Junior Booklover Contest Winner Riley, age 13, from Calgary, AB "Nature's first green is gold, Her hardest hue to hold. Her early leaf's a flower; But only so an hour. Then leaf subsides to leaf. So Eden sank to grief, So dawn goes down to day. Nothing gold can stay." ...recites Ponyboy Curtis, to his 16-year-old friend Johnny, as they sit on the front steps of the abandoned church they are temporarily calling home. "Robert Frost wrote it," he says to Johnny, as the sun slides upward in front of them. "He meant more to it than I'm getting', though." An amazing and touching tale of friendship, and at the same time, a depiction of the pointlessness of fighting and rivalry, The Outsiders tells the story of Ponyboy, who is fourteen and the youngest of three brothers in a family with no parents. His older brothers work hard to support their small, yet surprisingly tightly-knit family. All three are Greasers, living on the west (and poor) side of town, with their friends Two-Bit, Steve, Johnny and Dallas. The Greasers are sworn enemies of the east-end Socials, known as Socs. The Socs are, for the most part, rich, and are known on the west side as nothing more than white trash with Mustangs (the car). Following a violent gang fight, Johnny and Ponyboy escape town. Tragedy strikes twice as Johnny suffers a life-threatening injury, further fuelling the Greasers' hatred of the Socs. The fierce animosity between the two gangs in not sugar-coated, coming to a conclusive showdown at the very end of the book. Because the characters are incredibly real, one wonders whether the author (who was sixteen when she wrote this story) was involved in or had acquaintances caught up in gang wars not unlike the ones in The Outsiders. The book is rich with symbolism, beginning with the bleaching and cutting of Ponyboy's long, dark hair, of which he is extremely proud. Then the poem, which Ponyboy recounts to Johnny as they sit and watch the golden sun rise with its message of how life is short. Finally, Johnny's parting words - "Stay gold, Ponyboy," - imply more than one would think. Johnny wants Ponyboy to become much more than his brothers are, to live his dreams, and be true to himself. Those three words carry more than the entire contents of almost every book I've ever read. The Outsiders is my favourite novel of all time. It is moving and thought provoking, and anyone between 13 and 16 won't be able to set it down. If it is not already in your bookcase, it should be.

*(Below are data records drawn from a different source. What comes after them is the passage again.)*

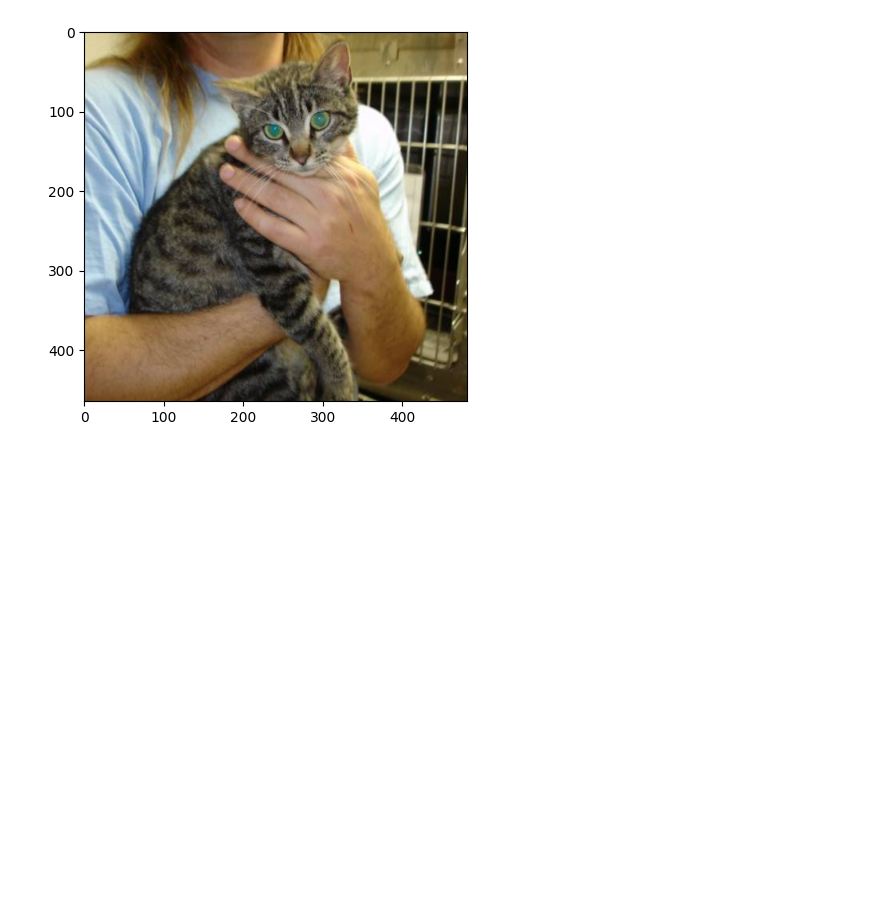
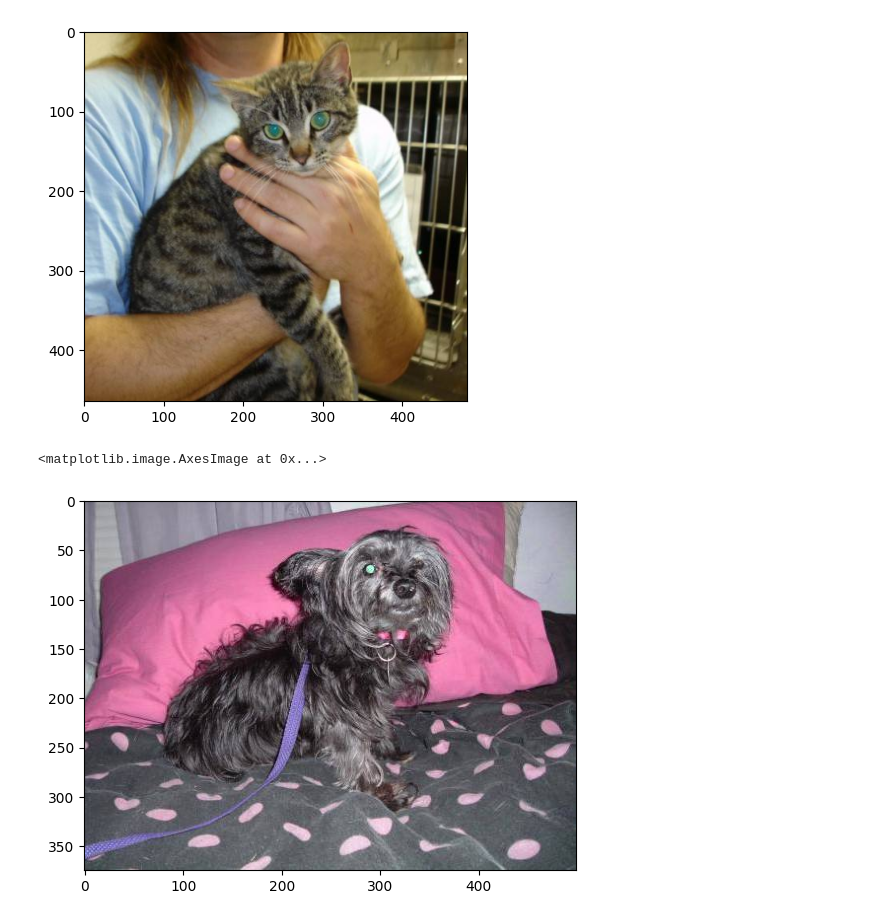
Before and after one commit to Deyjaun/unit2B, a Jupyter notebook: cat_v_dog.ipynb, the cells around one changed output. Drawn from its saved outputs; the diff is of its cells as text; code cells hidden in the pictures; blank space fills up the shorter version.

```diff
--- a/cat_v_dog.ipynb
+++ b/cat_v_dog.ipynb
@@ -26,6 +26,9 @@ plt.imshow(cat_image)
 <matplotlib.image.AxesImage at 0x...>
 [figure]
 # %%
-dog_image = img.imread("train/")
+dog_image = img.imread("train/dog.0.jpg")
 plt.imshow(dog_image)
+# %% [output]
+<matplotlib.image.AxesImage at 0x...>
+[figure, added]
 # %%
```
Also changed, not shown: parts of 7 cells of this notebook, 1 other file.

Editorial Reviews

?...we meet powerful characters in a book with a powerful message.?? The Horn Book